Their effect has been amplified by the fact that these storms, stoked by the continuous supply of warm, moist air, keep forming. Pushed along the front by the southerly winds, they track along the same paths, pounding the same locations with repeated downpours.
"It almost looks like a train running due north across parts of Virginia right now," Cornish said. "Some areas are picking up a great deal of rain."
Sunday's rainfall at Baltimore-Washington International Thurgood Marshall Airport totaled 2.75 inches, drowning the 1.95-inch record for the date that had stood since 1872 - a year after they began keeping records for Baltimore.
Ronald Reagan Washington National Airport reported 7.09 inches in the 24 hours ending at 8 a.m. yesterday. That is the second-greatest 24-hour rainfall on record for the capital, just behind the 7.19 inches recorded during Tropical Storm Agnes in June 1972.
Twenty-four-hour rainfall amounts varied widely across the region yesterday. Stations in Calvert County received barely a half-inch. Portions of the Eastern Shore found themselves beneath rain "hotspots," pounded by repeated thunderstorms. Storm totals have topped 10 inches in several parts of the Shore.
Greg DeVoir, a weather service meteorologist in State College, described the situation as "perhaps the most potent ... setup for flooding I've ever seen over central Pennsylvania that has not been associated with a [decaying] tropical cyclone. We will have our hands full."
Streams across much of Maryland yesterday were running at record high volumes for this time of year.
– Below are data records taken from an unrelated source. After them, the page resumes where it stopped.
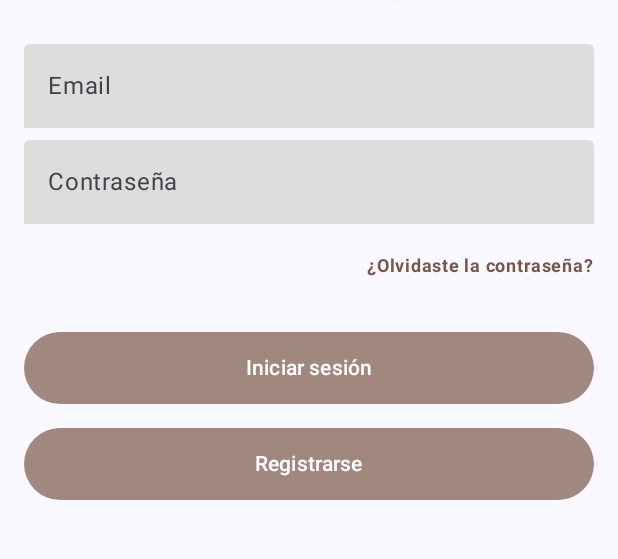
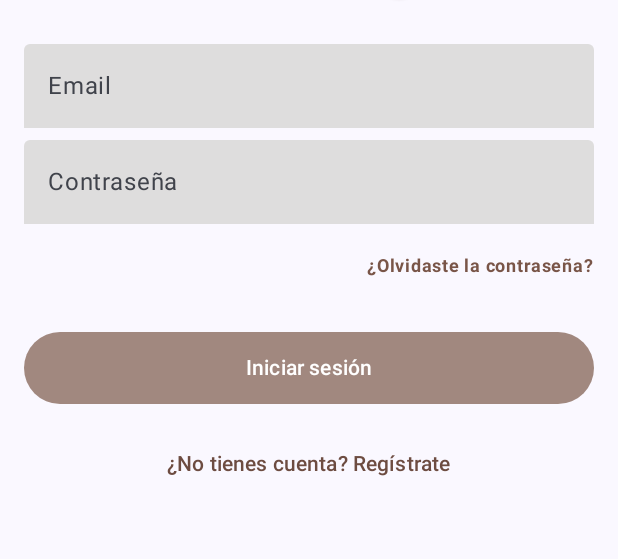
Before and after one commit to Vichaczo/Huerto_Hogar_Aplicacion, an Android app built with Jetpack Compose: the screen it shows after launch (MainActivity), after a tap on "Iniciar Sesión", on a phone screen of 412 x 824 dp, the part 423-982 px from its top. Run offline under Robolectric (Android 15) with nearby library versions, the phone set to English and light mode, and no system bars; our stand-ins replace livedata-compose.

Commit message:
-Versión 0.1.2
-Se avanza el diseño de login/registro. Respecto al diseño falta hacer boton de volver atras.

-Falta agregar persistencia a la creacion de cuentas,etc y que estas afecten a la aplicación Ej: Invitado solo pueda ver productos/iniciar/registrar sesion. Usuario puede usar carrito de compras y cerrar sesion. Admin puede gestionar CRUD de productos.

-Falta hacer el CRUD para poder editar productos(exclusivo del usuario admin).

```diff
--- a/app/build.gradle.kts
+++ b/app/build.gradle.kts
@@ -6,7 +6,7 @@ plugins {
 
 android {
     namespace = "com.example.huerto_hogar_aplicacion"
-    compileSdk = 34
+    compileSdk = 36
 
     defaultConfig {
         applicationId = "com.example.huerto_hogar_aplicacion"
--- a/app/src/main/java/com/example/huerto_hogar_aplicacion/MainActivity.kt
+++ b/app/src/main/java/com/example/huerto_hogar_aplicacion/MainActivity.kt
@@ -14,9 +14,11 @@ import androidx.navigation.compose.composable
 import androidx.navigation.compose.rememberNavController
 import com.example.huerto_hogar_aplicacion.ui.HomeViewModel
 import com.example.huerto_hogar_aplicacion.ui.LoginViewModel
+import com.example.huerto_hogar_aplicacion.ui.RegistroViewModel
 import com.example.huerto_hogar_aplicacion.ui.screen.HomeScreen
 import com.example.huerto_hogar_aplicacion.ui.screen.SplashScreen
 import com.example.huerto_hogar_aplicacion.ui.screen.LoginScreen
+import com.example.huerto_hogar_aplicacion.ui.screen.RegistroScreen
 import com.example.huerto_hogar_aplicacion.ui.theme.Huerto_Hogar_AplicacionTheme
 import kotlin.getValue
 
@@ -27,6 +29,8 @@ class MainActivity : ComponentActivity() {
     private val homeViewModel by viewModels<HomeViewModel>()
     private val loginViewModel by viewModels<LoginViewModel>()
 
+    private val registroViewModel by viewModels<RegistroViewModel>()
+
 
     override fun onCreate(savedInstanceState: Bundle?) {
         super.onCreate(savedInstanceState)
@@ -36,7 +40,7 @@ class MainActivity : ComponentActivity() {
                     modifier = Modifier.fillMaxSize(),
                     color = MaterialTheme.colorScheme.background
                 ) {
-                    AppNavigation(homeViewModel,loginViewModel)
+                    AppNavigation(homeViewModel,loginViewModel,registroViewModel)
                 }
             }
         }
@@ -44,7 +48,7 @@ class MainActivity : ComponentActivity() {
 }
 
 @Composable
-fun AppNavigation(homeViewModel: HomeViewModel,loginViewModel: LoginViewModel) {
+fun AppNavigation(homeViewModel: HomeViewModel,loginViewModel: LoginViewModel, registroViewModel : RegistroViewModel) {
     // Se crea el controlador de navegación que gestiona el historial de pantallas.
     val navController = rememberNavController()
 
@@ -65,8 +69,11 @@ fun AppNavigation(homeViewModel: HomeViewModel,loginViewModel: LoginViewModel) {
 
 
         composable("login") {
-            // Suponiendo que tienes un LoginScreen Composable
             LoginScreen(navController = navController, homeViewModel = homeViewModel, loginViewModel = loginViewModel)
+        }
+
+        composable("registro") {
+            RegistroScreen(navController = navController,  registroViewModel = registroViewModel)
         }
 
         composable("product_list") {
--- a/app/src/main/java/com/example/huerto_hogar_aplicacion/ui/LoginViewModel.kt
+++ b/app/src/main/java/com/example/huerto_hogar_aplicacion/ui/LoginViewModel.kt
@@ -10,7 +10,6 @@ class LoginViewModel : ViewModel() {
 
     private val _email = MutableLiveData<String>()
     val email: LiveData<String> = _email
-d
     private val _password = MutableLiveData<String>()
     val password: LiveData<String> = _password
 
@@ -35,10 +34,5 @@ d
         delay(4000)
         _isLoading.value = false
     }
-    suspend fun onRegisterSelected() {
-        _isLoading.value = true
-        delay(4000)
-        _isLoading.value = false
-    }
 
 }
--- /dev/null
+++ b/app/src/main/java/com/example/huerto_hogar_aplicacion/ui/RegistroViewModel.kt
@@ -0,0 +1,56 @@
+package com.example.huerto_hogar_aplicacion.ui
+
+import android.util.Patterns
+import androidx.lifecycle.LiveData
+import androidx.lifecycle.MutableLiveData
+import androidx.lifecycle.ViewModel
+
+class RegistroViewModel : ViewModel() {
+    private val _nombre = MutableLiveData<String>()
+    val nombre: LiveData<String> = _nombre
+
+    private val _apellido = MutableLiveData<String>()
+    val apellido: LiveData<String> = _apellido
+
+    private val _email = MutableLiveData<String>()
+    val email: LiveData<String> = _email
+
+    private val _password = MutableLiveData<String>()
+    val password: LiveData<String> = _password
+
+    private val _telefono = MutableLiveData<String>()
+    val telefono: LiveData<String> = _telefono
+
+    private fun isValidNombre(nombre: String): Boolean = nombre.length > 3 && nombre.any { it.isLetter() }
+
+    private fun isValidApellido(nombre: String): Boolean = nombre.length > 3 && nombre.any { it.isLetter() }
+
+    private fun isValidPassword(password: String): Boolean = (password.length > 6 && password.length < 20) && password.any { it.isDigit() }
+
+    private fun isValidEmail(email: String): Boolean  = Patterns.EMAIL_ADDRESS.matcher(email).matches()
+
+    private fun isValidTelefono(telefono: String): Boolean = telefono.length == 10
+
+    private val _loginEnable = MutableLiveData<Boolean>()
+
+    val loginEnable: LiveData<Boolean> = _loginEnable
+
+    fun onRegisterChanged(nombre: String, apellido: String, email: String, password: String, telefono: String) {
+        _nombre.value = nombre
+        _apellido.value = apellido
+        _email.value = email
+        _password.value = password
+        _telefono.value = telefono
+        _loginEnable.value = isValidNombre(nombre) && isValidApellido(apellido) && isValidEmail(email) && isValidPassword(password) && isValidTelefono(telefono)
+    }
+
+    private fun validarFormulario(): Boolean {
+        val nombreValido = isValidNombre(_nombre.value.orEmpty())
+        val apellidoValido = isValidApellido(_apellido.value.orEmpty())
+        val emailValido = isValidEmail(_email.value.orEmpty())
+        val passwordValido = isValidPassword(_password.value.orEmpty())
+        val telefonoValido = isValidTelefono(_telefono.value.orEmpty())
+        return nombreValido && apellidoValido && emailValido && passwordValido && telefonoValido
+    }
+
+}
--- a/app/src/main/java/com/example/huerto_hogar_aplicacion/ui/screen/LoginScreen.kt
+++ b/app/src/main/java/com/example/huerto_hogar_aplicacion/ui/screen/LoginScreen.kt
@@ -1,5 +1,6 @@
 package com.example.huerto_hogar_aplicacion.ui.screen
 
+import android.util.Patterns
 import androidx.compose.foundation.clickable
 import androidx.compose.foundation.layout.*
 import androidx.compose.foundation.text.KeyboardOptions
@@ -8,6 +9,7 @@ import androidx.compose.material3.ButtonDefaults
 import androidx.compose.material3.CircularProgressIndicator
 import androidx.compose.material3.MaterialTheme
 import androidx.compose.material3.Text
+import androidx.compose.material3.TextButton
 import androidx.compose.material3.TextField
 import androidx.compose.material3.TextFieldDefaults
 import androidx.compose.runtime.*
@@ -28,6 +30,7 @@ import com.example.huerto_hogar_aplicacion.ui.HomeViewModel
 import com.example.huerto_hogar_aplicacion.ui.LoginViewModel
 import com.example.huerto_hogar_aplicacion.ui.theme.CafeSombraTexto
 import kotlinx.coroutines.launch
+import java.util.regex.Pattern
 
 @Composable
 fun LoginScreen(navController: NavController, homeViewModel: HomeViewModel, loginViewModel: LoginViewModel) {
@@ -48,12 +51,12 @@ fun LoginScreen(navController: NavController, homeViewModel: HomeViewModel, logi
             }
         }*/
 
-        Login(Modifier.align(Alignment.Center), loginViewModel)
+        Login(Modifier.align(Alignment.Center), loginViewModel, navController)
     }
 }
 
 @Composable
-fun Login(modifier: Modifier, loginViewModel: LoginViewModel) {
+fun Login(modifier: Modifier, loginViewModel: LoginViewModel, navController: NavController) {
     val email: String by loginViewModel.email.observeAsState(initial = "")
     val password: String by loginViewModel.password.observeAsState(initial = "")
     val loginEnable: Boolean by loginViewModel.loginEnable.observeAsState(initial = false)
@@ -66,15 +69,12 @@ fun Login(modifier: Modifier, loginViewModel: LoginViewModel) {
             CircularProgressIndicator(Modifier.align(Alignment.Center))
         }
     } else {
-
         Column(
             modifier = modifier,
             horizontalAlignment = Alignment.CenterHorizontally
         ) {
             Spacer(modifier = Modifier.height(32.dp))
-
             Logo()
-
             Spacer(modifier = Modifier.padding(16.dp))
             EmailField(email) { loginViewModel.onLoginChanged(it, password) }
             Spacer(modifier = Modifier.padding(4.dp))
@@ -88,14 +88,11 @@ fun Login(modifier: Modifier, loginViewModel: LoginViewModel) {
                 }
             }
             Spacer(modifier = Modifier.padding(8.dp))
-            RegisterButton(loginEnable) {
-                coroutineScope.launch {
-                    loginViewModel.onRegisterSelected()
+            RegisterButton(navController)
         }
     }
 }
-    }
-}
+
 
 @Composable
 fun LoginButton(loginEnable: Boolean, onLoginSelected: () -> Unit) {
@@ -115,22 +112,11 @@ fun LoginButton(loginEnable: Boolean, onLoginSelected: () -> Unit) {
         Text(text = "Iniciar sesión")
     }
 }
+
 @Composable
-fun RegisterButton(loginEnable: Boolean, onRegisterSelected: () -> Unit) {
-    Button(
-        onClick = { onRegisterSelected() },
-        modifier = Modifier
-            .fillMaxWidth()
-            .height(48.dp),
-        colors = ButtonDefaults.buttonColors(
-            containerColor = Color(0xFF6D4C41),
-            disabledContainerColor = Color(0xFFA1887F),
-            contentColor = Color.White,
-            disabledContentColor = Color.White
-        ),
-        enabled = loginEnable
-    ) {
-        Text(text = "Registrarse")
+fun RegisterButton(navController: NavController) {
+    TextButton(onClick = { navController.navigate("registro") }) {
+        Text("¿No tienes cuenta? Regístrate", color = Color(0xFF6D4C41))
     }
 }
 
@@ -145,11 +131,27 @@ fun ForgotPassword(modifier: Modifier) {
     )
 }
 
+// CAMPOS DE TEXTO VALIDADOS
+
 @Composable
 fun PasswordField(password: String, onTextFieldChanged: (String) -> Unit) {
+    var isDirty by remember { mutableStateOf(false) }
+    val isValid = password.isNotBlank() && password.length >= 6
+    val helperText = "Contraseña no válida"
+
+    val containerColor = when {
+        !isDirty -> Color(0xFFDEDDDD) // Color inicial
+        isValid -> Color(0xFFC8E6C9) // Verde si es válido
+        else -> Color(0xFFFFCDD2) // Rojo si es inválido
+    }
+
+    Column {
         TextField(
             value = password,
-        onValueChange = { onTextFieldChanged(it) },
+            onValueChange = {
+                isDirty = true
+                onTextFieldChanged(it)
+            },
             placeholder = { Text(text = "Contraseña") },
             modifier = Modifier.fillMaxWidth(),
             keyboardOptions = KeyboardOptions(keyboardType = KeyboardType.Password),
@@ -159,19 +161,43 @@ fun PasswordField(password: String, onTextFieldChanged: (String) -> Unit) {
             colors = TextFieldDefaults.colors(
                 focusedTextColor = Color(0xFF636262),
                 unfocusedTextColor = Color(0xFF636262),
-            unfocusedContainerColor = Color(0xFFDEDDDD),
-            focusedContainerColor = Color(0xFFDEDDDD),
+                unfocusedContainerColor = containerColor,
+                focusedContainerColor = containerColor,
                 focusedIndicatorColor = Color.Transparent,
                 unfocusedIndicatorColor = Color.Transparent
             )
         )
+        if (isDirty && !isValid) {
+            Text(
+                text = helperText,
+                color = MaterialTheme.colorScheme.error,
+                style = MaterialTheme.typography.labelSmall,
+                modifier = Modifier.padding(start = 16.dp, top = 4.dp)
+            )
+        }
+    }
 }
 
 @Composable
 fun EmailField(email: String, onTextFieldChanged: (String) -> Unit) {
+    var isDirty by remember { mutableStateOf(false) }
+    // Usamos la misma validación de email que en el registro
+    val isValid = Patterns.EMAIL_ADDRESS.matcher(email).matches()
+    val helperText = "Correo no válido"
+
+    val containerColor = when {
+        !isDirty -> Color(0xFFDEDDDD) // Color inicial
+        isValid -> Color(0xFFC8E6C9) // Verde si es válido
+        else -> Color(0xFFFFCDD2) // Rojo si es inválido
+    }
+
+    Column {
         TextField(
             value = email,
-        onValueChange = { onTextFieldChanged(it) },
+            onValueChange = {
+                isDirty = true
+                onTextFieldChanged(it)
+            },
             modifier = Modifier.fillMaxWidth(),
             placeholder = { Text(text = "Email") },
             keyboardOptions = KeyboardOptions(keyboardType = KeyboardType.Email),
@@ -180,13 +206,24 @@ fun EmailField(email: String, onTextFieldChanged: (String) -> Unit) {
             colors = TextFieldDefaults.colors(
                 focusedTextColor = Color(0xFF636262),
                 unfocusedTextColor = Color(0xFF636262),
-            unfocusedContainerColor = Color(0xFFDEDDDD),
-            focusedContainerColor = Color(0xFFDEDDDD),
+                unfocusedContainerColor = containerColor,
+                focusedContainerColor = containerColor,
                 focusedIndicatorColor = Color.Transparent,
                 unfocusedIndicatorColor = Color.Transparent
             )
         )
+        if (isDirty && !isValid) {
+            Text(
+                text = helperText,
+                color = MaterialTheme.colorScheme.error,
+                style = MaterialTheme.typography.labelSmall,
+                modifier = Modifier.padding(start = 16.dp, top = 4.dp)
+            )
         }
+    }
+}
+
+// LOGO
 
 @Composable
 fun Logo() {
```
Also changed, not shown: app/src/main/java/com/example/huerto_hogar_aplicacion/ui/screen/RegistroScreen.kt (added, +334 -0 lines). Lines whose indentation alone changed are shown as unchanged.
Lambert said some Pennsylvania counties that have seen 4 to 6 inches of rain over 24 to 36 hours will see more of the same in the next two days.
"For numerous counties to receive 5 to 10 inches of rain in the early summer is pretty unforeseen," Lambert said.
Only small streams and tributaries have been flooding so far. "But we are going to get some large streams starting to reach bankful here in the next 24 to 36 hours as the rain trains over moist ground."
The main stem of the Susquehanna was not expected to flood, although it could fill its banks.
"People living along streams and creeks that easily flood in response to short-duration, heavy rains ... need to take some serious precautions," Lambert said.
There is some relief in sight.
"Drier air is going to work its way east, and the high pressure in the Atlantic is going to shift east finally and make room for this front to shift east," Cornish said. "There could be a storm or two on Thursday, and even possibly on Friday, but ... nothing torrential like we've seen in the past few days."
Even with 3 more inches of rain from this system, Baltimore does not appear to be headed for a June record.
Nearly 5.5 inches had fallen at the airport by last evening. But meteorologists have recorded three months when June rainfall has topped 9 inches, in 1948 (9.36 inches); 1963 (9.16 inches), and in 1972 (9.95 inches), which included Agnes.
Normal June rainfall at BWI is 3.43 inches.